    39
    • South Cyprus 2001:
    • Per capita income – US$ 13,500
    • Real growth rate 1995-01 – 4.2%
    • Tourism makes up – 20% of GDP
    • Imports – 41.1% of GDP
    • Exports – 11.9 of GDP
    • Domestic Savings – 14.0% of GDP
    • Domestic Investment – 18.5% of GDP
    • Rate of inflation – 2.0 %
    • Unemployment rate – 3.0%
    40
  • The Challenge Facing North Cyprus
    • Total Tax Revenues - 35 % of GDP
    • Total Expenditure - 63% of GDP
    • Deficit - 28% of GDP
    • Substantial Public Sector Budget Deficit
    41
  • 42 South Cyprus North Cyprus Tax Collections 2003 as Percentages of GDP.
  • 43 SOUTH CYPRUS NORTH CYPRUS Wages & salaries 10.96% 17.19% Capital Expenditure 3.77% 7.87% Debt Service 4.96% 5.09% Others (excluding social security and public pensions ) 14.96% 16.46% Total Expenditures 34.65% 46.62% Total Revenue (Excluding SSC) 31.10% 30.58% Cash Deficit -3.55% -16.04% Public Sector Expenditures, Excluding Social Security and public pensions, 2004 as percentages of GDP
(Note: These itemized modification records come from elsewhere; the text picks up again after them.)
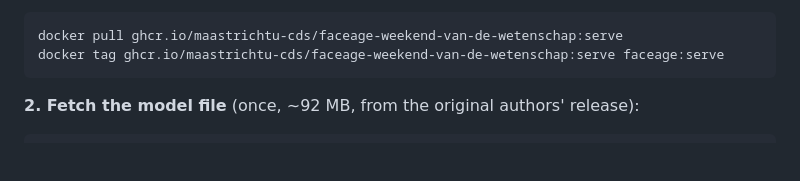
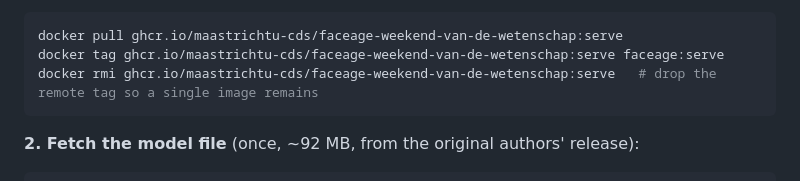
Before and after one commit to MaastrichtU-CDS/FaceAge-Weekend-van-de-Wetenschap, a Markdown page: README.md, the part around the change. Drawn GitHub-style; folded sections open; blank space fills up the shorter version.

Commit message:
README: add the untag step to the manual image setup
Keeps the manual pull-and-tag snippet in sync with the setup scripts so
a single faceage:serve image remains afterwards.

Generated by Mistral Vibe.
Co-Authored-By: Mistral Vibe <vibe@mistral.ai>

````diff
--- a/README.md
+++ b/README.md
@@ -39,6 +39,7 @@ docker build -f Dockerfile.serve -t faceage:serve .
 ```bash
 docker pull ghcr.io/maastrichtu-cds/faceage-weekend-van-de-wetenschap:serve
 docker tag ghcr.io/maastrichtu-cds/faceage-weekend-van-de-wetenschap:serve faceage:serve
+docker rmi ghcr.io/maastrichtu-cds/faceage-weekend-van-de-wetenschap:serve   # drop the remote tag so a single image remains
 ```
 
 **2. Fetch the model file** (once, ~92 MB, from the original authors' release):
````
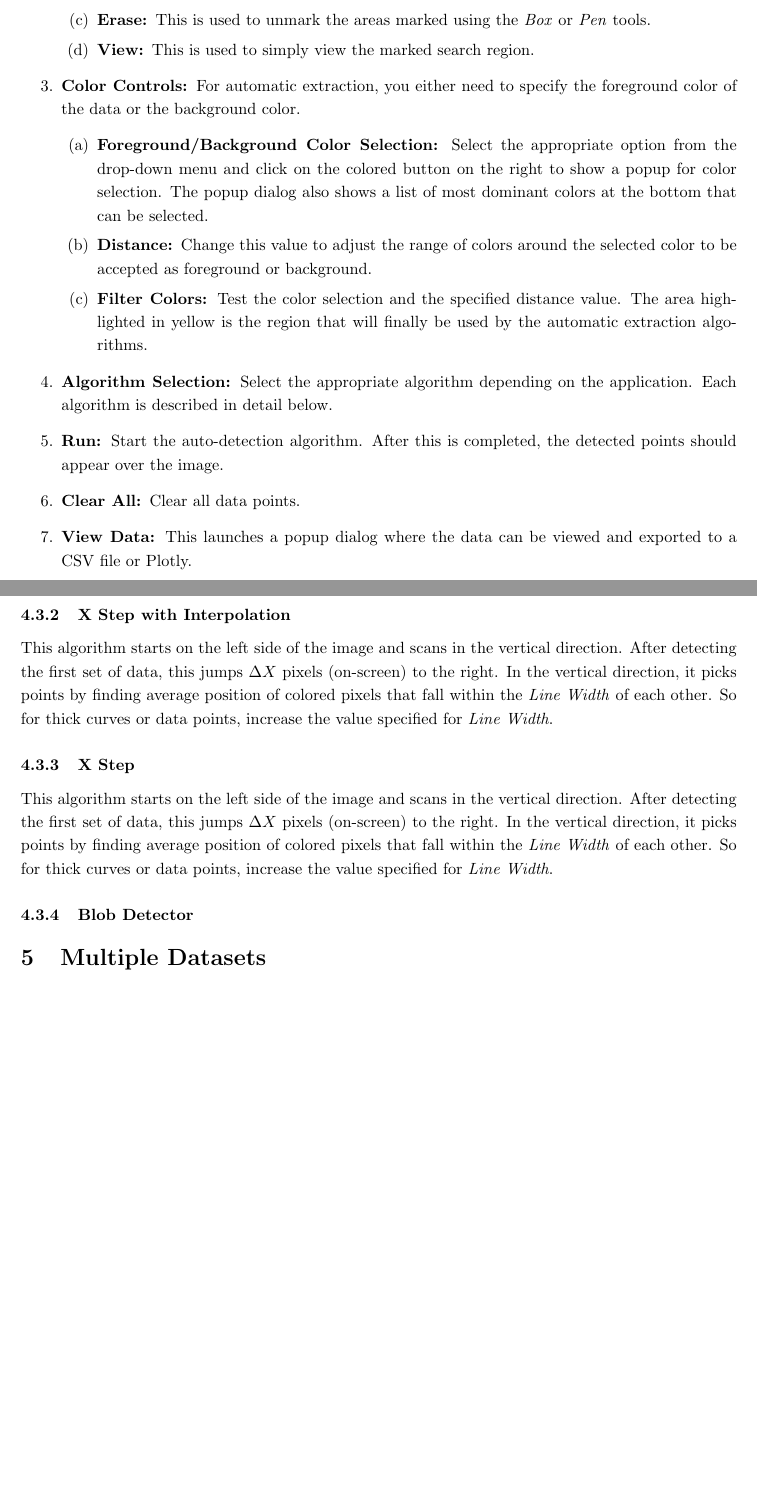
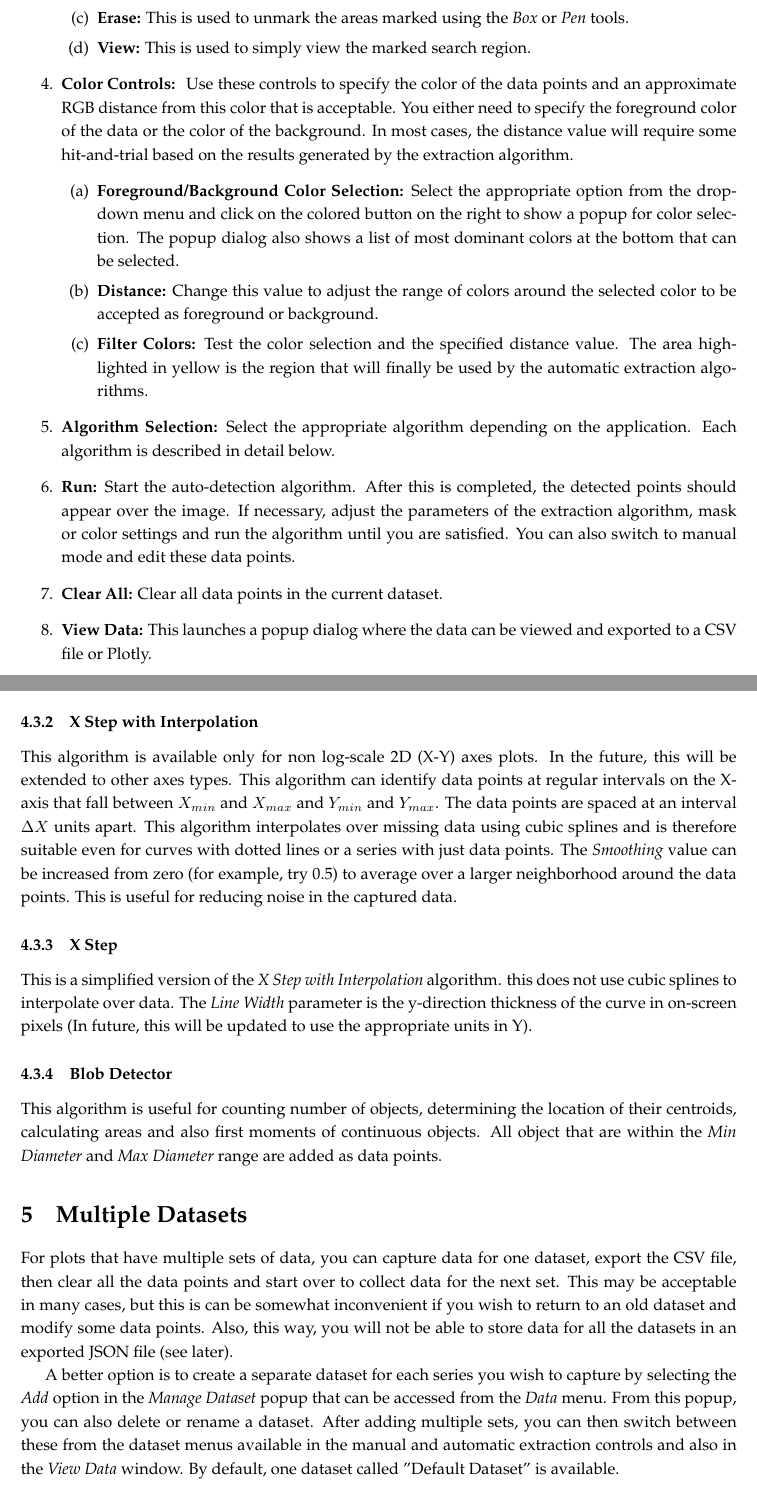
Before and after one commit to automeris-io/WebPlotDigitizer, a LaTeX document (manual/user_manual/latex/userManual.tex): two parts of pages 12 and 15 of 17 before the commit and two parts of pages 14 and 16 of 19 after it, joined at a grey line, cut so that both start at the same text, the shorter picture padded with empty space. Compiled offline with pdfLaTeX.

Commit message:
Update user manual

```diff
--- a/manual/user_manual/latex/userManual.tex
+++ b/manual/user_manual/latex/userManual.tex
@@ -1,5 +1,5 @@
 \documentclass[letterpaper, 10pt]{article}
-%\usepackage{palatino}
+\usepackage{palatino}
 \usepackage{hyperref}
 \usepackage{graphicx}
 \usepackage{caption}
@@ -259,15 +256,0 @@ The controls available in the automatic mode are used for selecting the appropri
-    \item{{\bf Pen: }This is used for marking areas of the image to be included in the search for data points via free hand drawing.}
-    \item{{\bf Erase: }This is used to unmark the areas marked using the \emph{Box} or \emph{Pen} tools.}
-    \item{{\bf View: }This is used to simply view the marked search region.}
-\end{enumerate}
-\item{{\bf Color Controls: }For automatic extraction, you either need to specify the foreground color of the data or the background color.}
-\begin{enumerate}
-    \item{{\bf Foreground/Background Color Selection: }Select the appropriate option from the drop-down menu and click on the colored button on the right to show a popup for color selection. The popup dialog also shows a list of most dominant colors at the bottom that can be selected.}
-    \item{{\bf Distance: }Change this value to adjust the range of colors around the selected color to be accepted as foreground or background.}
-    \item{{\bf Filter Colors: }Test the color selection and the specified distance value. The area highlighted in yellow is the region that will finally be used by the automatic extraction algorithms.}
-\end{enumerate}
-\item{{\bf Algorithm Selection: }Select the appropriate algorithm depending on the application. Each algorithm is described in detail below.}
-\item{{\bf Run: }Start the auto-detection algorithm. After this is completed, the detected points should appear over the image.}
-\item{{\bf Clear All: }Clear all data points.}
-\item{{\bf View Data: }This launches a popup dialog where the data can be viewed and exported to a CSV file or Plotly.}
-\end{enumerate}
@@ -289 +280,16 @@ The extraction algorithms also need to know the region of the image to be search
+    \item{{\bf Erase: }This is used to unmark the areas marked using the \emph{Box} or \emph{Pen} tools.}
+    \item{{\bf View: }This is used to simply view the marked search region.}
+\end{enumerate}
+\item{{\bf Color Controls: } Use these controls to specify the color of the data points and an approximate RGB distance from this color that is acceptable. You either need to specify the foreground color of the data or the color of the background. In most cases, the distance value will require some hit-and-trial based on the results generated by the extraction algorithm.}
+\begin{enumerate}
+    \item{{\bf Foreground/Background Color Selection: }Select the appropriate option from the drop-down menu and click on the colored button on the right to show a popup for color selection. The popup dialog also shows a list of most dominant colors at the bottom that can be selected.}
+    \item{{\bf Distance: }Change this value to adjust the range of colors around the selected color to be accepted as foreground or background.}
+    \item{{\bf Filter Colors: }Test the color selection and the specified distance value. The area highlighted in yellow is the region that will finally be used by the automatic extraction algorithms.}
+\end{enumerate}
+\item{{\bf Algorithm Selection: }Select the appropriate algorithm depending on the application. Each algorithm is described in detail below.}
+\item{{\bf Run: }Start the auto-detection algorithm. After this is completed, the detected points should appear over the image. If necessary, adjust the parameters of the extraction algorithm, mask or color settings and run the algorithm until you are satisfied. You can also switch to manual mode and edit these data points.}
+\item{{\bf Clear All: }Clear all data points in the current dataset.}
+\item{{\bf View Data: }This launches a popup dialog where the data can be viewed and exported to a CSV file or Plotly.}
+\end{enumerate}
+
 \subsection{Digitization Algorithms}
@@ -315,14 +321,15 @@ As mentioned above, this is probably the most useful algorithm and is useful acr
 
 \subsubsection{X Step with Interpolation}
-This algorithm starts on the left side of the image and scans in the vertical direction. After detecting the first set of data, this jumps $\Delta X$ pixels (on-screen) to the right. In the vertical direction, it picks points by finding average position of colored pixels that fall within the \emph{Line Width} of each other. So for thick curves or data points, increase the value specified for \emph{Line Width}.
-
+This algorithm is available only for non log-scale 2D (X-Y) axes plots. In the future, this will be extended to other axes types. This algorithm can identify data points at regular intervals on the X-axis that fall between $X_{min}$ and $X_{max}$ and $Y_{min}$ and $Y_{max}$. The data points are spaced at an interval $\Delta X$ units apart. This algorithm interpolates over missing data using cubic splines and is therefore suitable even for curves with dotted lines or a series with just data points. The \emph{Smoothing} value can be increased from zero (for example, try 0.5) to average over a larger neighborhood around the data points. This is useful for reducing noise in the captured data.
 
 \subsubsection{X Step}
-This algorithm starts on the left side of the image and scans in the vertical direction. After detecting the first set of data, this jumps $\Delta X$ pixels (on-screen) to the right. In the vertical direction, it picks points by finding average position of colored pixels that fall within the \emph{Line Width} of each other. So for thick curves or data points, increase the value specified for \emph{Line Width}.
+This is a simplified version of the \emph{X Step with Interpolation} algorithm. this does not use cubic splines to interpolate over data. The \emph{Line Width} parameter is the y-direction thickness of the curve in on-screen pixels (In future, this will be updated to use the appropriate units in Y).
 
 \subsubsection{Blob Detector}
+This algorithm is useful for counting number of objects, determining the location of their centroids, calculating areas and also first moments of continuous objects. All object that are within the \emph{Min Diameter} and \emph{Max Diameter} range are added as data points.
 
 \section{Multiple Datasets}
+For plots that have multiple sets of data, you can capture data for one dataset, export the CSV file, then clear all the data points and start over to collect data for the next set. This may be acceptable in many cases, but this is can be somewhat inconvenient if you wish to return to an old dataset and modify some data points. Also, this way, you will not be able to store data for all the datasets in an exported JSON file (see later).
 
-\section{Distance and Angle Measurements}
+A better option is to create a separate dataset for each series you wish to capture by selecting the \emph{Add} option in the \emph{Manage Dataset} popup that can be accessed from the \emph{Data} menu. From this popup, you can also delete or rename a dataset. After adding multiple sets, you can then switch between these from the dataset menus available in the manual and automatic extraction controls and also in the \emph{View Data} window. By default, one dataset called "Default Dataset" is available.
 
```
Also changed, not shown: manual/user_manual/latex/userManual.pdf, manual/user_manual/latex/userManual.tex (51 more changed lines).
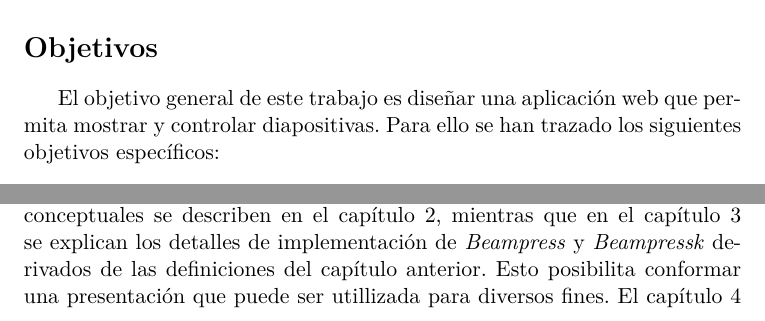
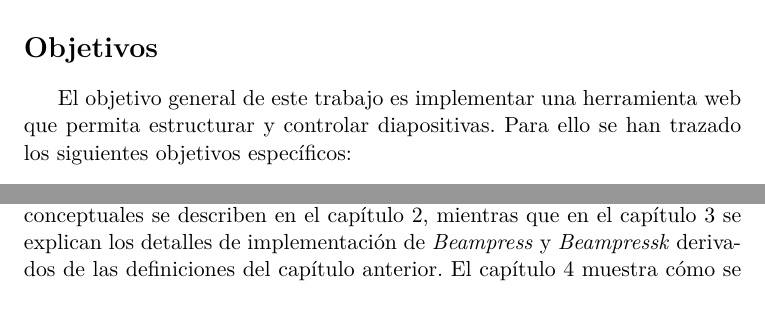
Before and after one commit to jcurbelo/thesis, a LaTeX thesis (thesis.tex, which reads MainMatter/Chapter00.tex): two parts of page 13 of 56, joined at a grey line, cut so that both start at the same text. Compiled offline with pdfLaTeX.

Commit message:
Fixing objective and references.

```diff
--- a/MainMatter/Chapter00.tex
+++ b/MainMatter/Chapter00.tex
@@ -20,6 +20,6 @@
 	\section*{Objetivos} % (fold)
 	\label{sec:objetivos}
 
-		El objetivo general de este trabajo es diseñar una aplicación web que permita mostrar y controlar diapositivas. Para ello se han trazado los siguientes objetivos específicos:
+		El objetivo general de este trabajo es implementar una herramienta web que permita estructurar y controlar diapositivas. Para ello se han trazado los siguientes objetivos específicos:
 
 		\begin{enumerate}
@@ -32,7 +32,7 @@
 
 	% \section*{Estructura del documento} % (fold)
 	% \label{sec:estructura_del_documento}
-		El presente trabajo consta de cuatro capítulos donde se explican los antecedentes, los fundamentos conceptuales de este proyecto y sus detalles de implementación, se arriban a conclusiones y se sugieren recomendaciones. El capítulo \ref{cha:preliminares} se dedica a las características de las herramientas existentes para realizar presentaciones, y se explican las tecnologías utilizadas para la propuesta de este trabajo, así como las razones por las cuales fueron utilizadas según los requerimientos planteados en este proyecto. Los fundamentos conceptuales se describen en el capítulo \ref{cha:fundamentos_conceptuales}, mientras que en el capítulo \ref{cha:detalles_de_implementacion} se explican los detalles de implementación de \textit{Beampress} y \textit{Beampressk} derivados de las definiciones del capítulo anterior. Esto posibilita conformar una presentación que puede ser utillizada para diversos fines. El capítulo \ref{cha:extensibilidad} muestra cómo se permite la extensibilidad de las aplicaciones previamente explicadas, de forma que puedan obtenerse nuevas funcionalidades. Finalmente, se presentan las conclusiones, las recomendaciones y la bibliografía consultada.
+		El presente trabajo consta de cuatro capítulos donde se explican los antecedentes, los fundamentos conceptuales de este proyecto y sus detalles de implementación, se arriban a conclusiones y se sugieren recomendaciones. El capítulo \ref{cha:preliminares} se dedica a las características de las herramientas existentes para realizar presentaciones, y se explican las tecnologías utilizadas para la propuesta de este trabajo, así como las razones por las cuales fueron utilizadas según los requerimientos planteados en este proyecto. Los fundamentos conceptuales se describen en el capítulo \ref{cha:fundamentos_conceptuales}, mientras que en el capítulo \ref{cha:detalles_de_implementacion} se explican los detalles de implementación de \textit{Beampress} y \textit{Beampressk} derivados de las definiciones del capítulo anterior. El capítulo \ref{cha:extensibilidad} muestra cómo se permite la extensibilidad de las aplicaciones previamente explicadas, de forma que puedan obtenerse nuevas funcionalidades. Finalmente, se presentan las conclusiones, las recomendaciones y la bibliografía consultada.
 
 	% section estructura_del_documento (end)
 
```
Also changed, not shown: MainMatter/Chapter00.tex (4 more changed lines).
  • 44 Cash Deficits of Social Security and Public Pension Systems of North and South Cyprus